There are also cultural components to how anxiety is expressed. Anxiety in certain cultures can present primarily as a physical symptom, such as a headache, or it can appear as a change in behavior, such as not participating in a routine activity. Therefore, it is important for people with cancer, caregivers, and their doctors to discuss the cultural contexts of anxiety when evaluating their symptoms.
The positive purpose of anxiety in people with cancer
What usually does not receive attention is that anxiety can serve a purpose. Often, anxiety can motivate people, help people advocate for themselves, and help people focus on problem-solving techniques. So, people with cancer can actually use the experience of anxiety to be more involved in their treatment plans, be more physically active, or seek out care from supportive care specialists.
Anxiety, fear, and avoidance can also be adaptive responses to distressing situations. Adaptive responses can help you manage your emotions in certain situations, like when you are anticipating or undergoing cancer treatment, experiencing side effects, waiting for test results, receiving bad news, or even receiving good news. So, not all anxiety is “constricting.” Rather, anxiety can help someone deal with a distressing situation at hand and allow them to focus on what is going on in any given moment.
Coping with anxiety during cancer
For people with cancer and their loved ones, worrying may be a way of feeling like you have more control. However, worrying does not prevent negative possibilities from becoming true. Being anxious can also cause more health problems and disruptions in relationships, work, and finances. Therefore, it is important to think about how experiencing anxiety can help you focus on what you care about most. After all, being anxious in general means you care about something or someone. You care about living and surviving cancer. Being anxious means something.

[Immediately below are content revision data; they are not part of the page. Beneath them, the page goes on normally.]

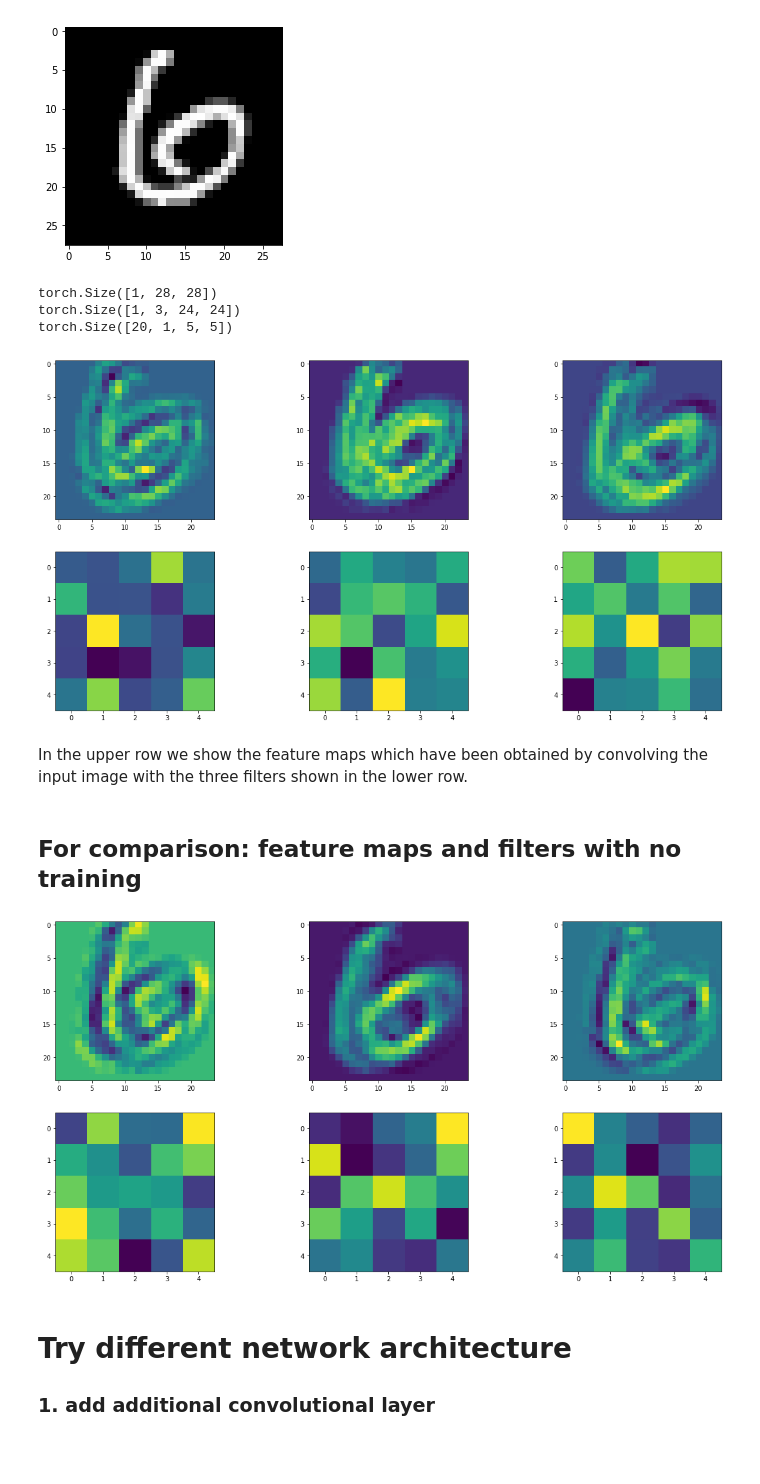
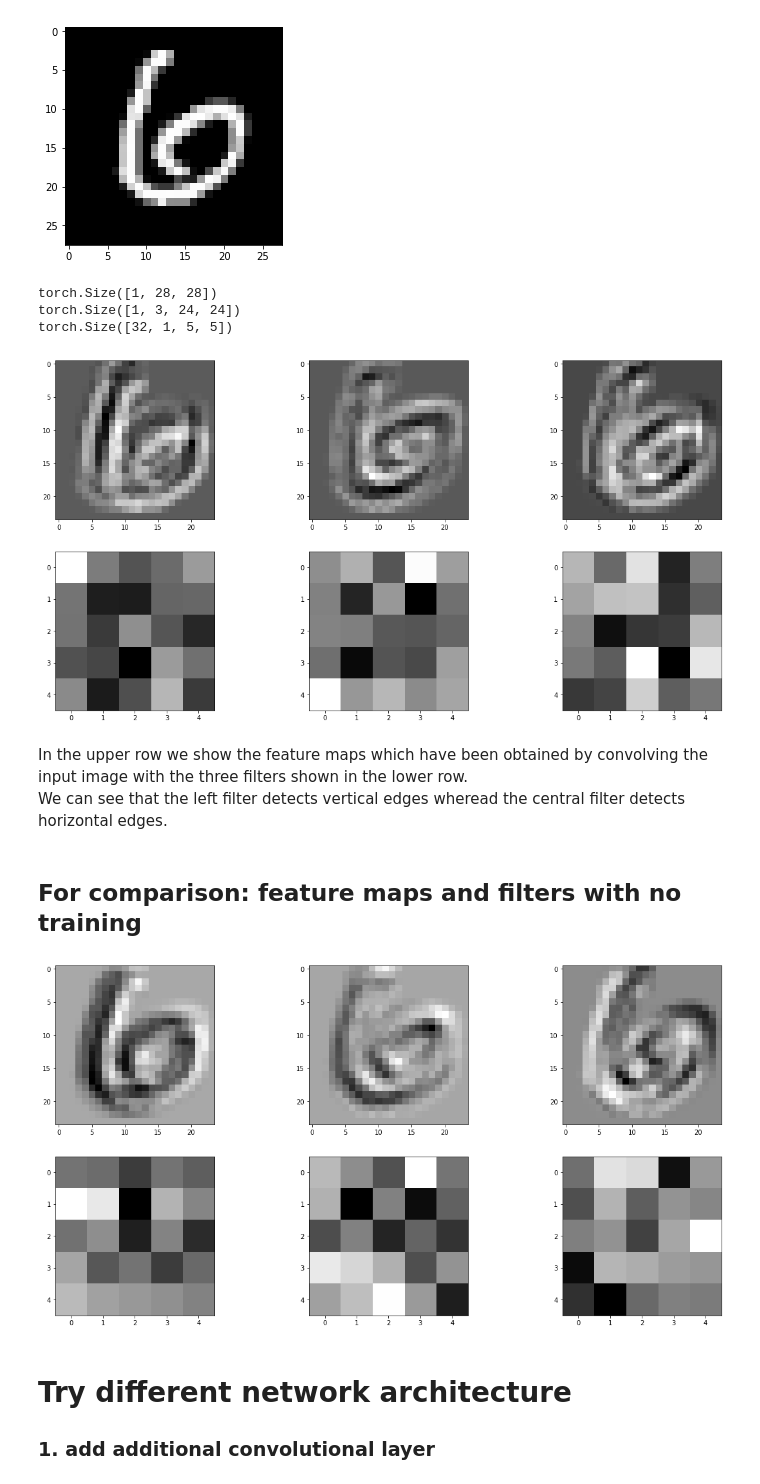
Before and after one commit to TemnosHD/machinenlernen, a Jupyter notebook: sheet3/cnn.ipynb, the cells around one changed output. Cells and saved outputs as stored; diff of their text form; code cells hidden in the pictures; blank space fills up the shorter version.

```diff
--- a/sheet3/cnn.ipynb
+++ b/sheet3/cnn.ipynb
@@ -306,10 +328,10 @@ k_x1, k_x2, k_x3 = 5, 5, 2
 k_y1, k_y2, k_y3 = 5, 5, 2
 
 # modify for more speed
-f1, f2, f3 = 20, 40, 80
-pic_in1, pic_in2, pic_in3 = 1, 20, 40
-k_x1, k_x2, k_x3 = 5, 5, 2
-k_y1, k_y2, k_y3 = 5, 5, 2
+#f1, f2, f3 = 20, 40, 80
+#pic_in1, pic_in2, pic_in3 = 1, 20, 40
+#k_x1, k_x2, k_x3 = 5, 5, 2
+#k_y1, k_y2, k_y3 = 5, 5, 2
 
 
 activation = 'prelu'
@@ -348,7 +370,7 @@ w_o = init_weights((250, 10))
 
 # in case pReLU is needed:
 if activation == 'prelu':
-    a = torch.tensor([-0.1], requires_grad = True)
+    a = torch.tensor([0.01], requires_grad = True)
 elif activation == 'relu':
     a = torch.tensor([0.], requires_grad = False)
 else:
@@ -477,7 +500,7 @@ plt.imshow(selected_image[0][0], cmap='gray')
 <matplotlib.image.AxesImage at 0x...>
 [figure]
 # %%
-filters_of_interest = torch.tensor([1,2,3])
+filters_of_interest = torch.tensor([4,5,0])
 print(selected_image[0].size())
 feature_maps = conv2d(selected_image[0].unsqueeze(0), w_conv1[filters_of_interest,:,:,:])
 print(feature_maps.size())
@@ -487,31 +510,32 @@ print(filters.size())
 # %% [output]
 torch.Size([1, 28, 28])
 torch.Size([1, 3, 24, 24])
-torch.Size([20, 1, 5, 5])
+torch.Size([32, 1, 5, 5])
 # %%
 fig1, ax1 = plt.subplots(2,3, figsize=(20,10))
 for i in range(3):
-    ax1[0,i].imshow(feature_maps[0,i,:,:])
-    ax1[1,i].imshow(filters[filters_of_interest[i]][0])
+    ax1[0,i].imshow(feature_maps[0,i,:,:], cmap='gray')
+    ax1[1,i].imshow(filters[filters_of_interest[i]][0], cmap='gray')
 # %% [output]
-[figure, old version]
+[figure, new version]
 # %% [markdown]
-In the upper row we show the feature maps which have been obtained by convolving the input image with the three filters shown in the lower row.
+In the upper row we show the feature maps which have been obtained by convolving the input image with the three filters shown in the lower row.<br>
+We can see that the left filter detects vertical edges wheread the central filter detects horizontal edges.
 # %% [markdown]
 ## For comparison: feature maps and filters with no training
 # %%
 w_conv1 = init_weights((f1, pic_in1, k_x1, k_y1))
 filters_of_interest = torch.tensor([1,2,3])
 feature_maps = conv2d(selected_image[0].unsqueeze(0), w_conv1[filters_of_interest,:,:,:])
 feature_maps = feature_maps.detach()  # detach from comp. graph
 filters = w_conv1.detach()
 
 fig1, ax1 = plt.subplots(2,3, figsize=(20,10))
 for i in range(3):
-    ax1[0,i].imshow(feature_maps[0,i,:,:])
-    ax1[1,i].imshow(filters[filters_of_interest[i]][0])
+    ax1[0,i].imshow(feature_maps[0,i,:,:], cmap='gray')
+    ax1[1,i].imshow(filters[filters_of_interest[i]][0], cmap='gray')
 # %% [output]
-[figure, old version]
+[figure, new version]
 # %% [markdown]
 # Try different network architecture
 
```
Also changed, not shown: parts of 28 cells of this notebook, 2 other files.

Identifying why you are anxious, what it feels like, what thoughts are associated with the anxiety, and how to best respond to the anxiety is the basis of cognitive behavioral therapy (CBT). CBT involves identifying negative automatic thoughts and evaluating different patterns of thinking that are associated with feelings of anxiety. CBT is a well-studied approach that is effective in people with cancer in reducing anxiety symptoms and helping those feelings become more tolerable by developing alternative ways of thinking. Through CBT, the source of anxiety may not change, but the way one experiences and deals with the anxiety can. CBT is also used in sleep disorders, such as insomnia, to manage the anxiety that interferes with sleep. Talk with your doctor about whether CBT might be right for you.
Additionally, approaches such as progressive muscle relaxation and grounding techniques can help empower someone who is experiencing a high level of anxiety and who is not as able to focus on their thoughts. Progressive muscle relaxation is when you tense your muscles as you breathe in and then relax them as you breathe out. Grounding techniques are used to help bring you back to the present and involve focusing on the 5 senses. These techniques can help slow down the pace of anxious thoughts and worries. This can help people feel more comfortable during cancer treatment and better cope with the overall cancer experience.
What is most important to realize is that being anxious can be a normal adaptive response. Acknowledging it, understanding what is causing it, and learning to cope with it can improve your quality of life and contribute to a greater sense of self-empowerment. Managing anxiety is a way of advocating for yourself and giving yourself more compassion.
The author has no relationships relevant to this content to disclose.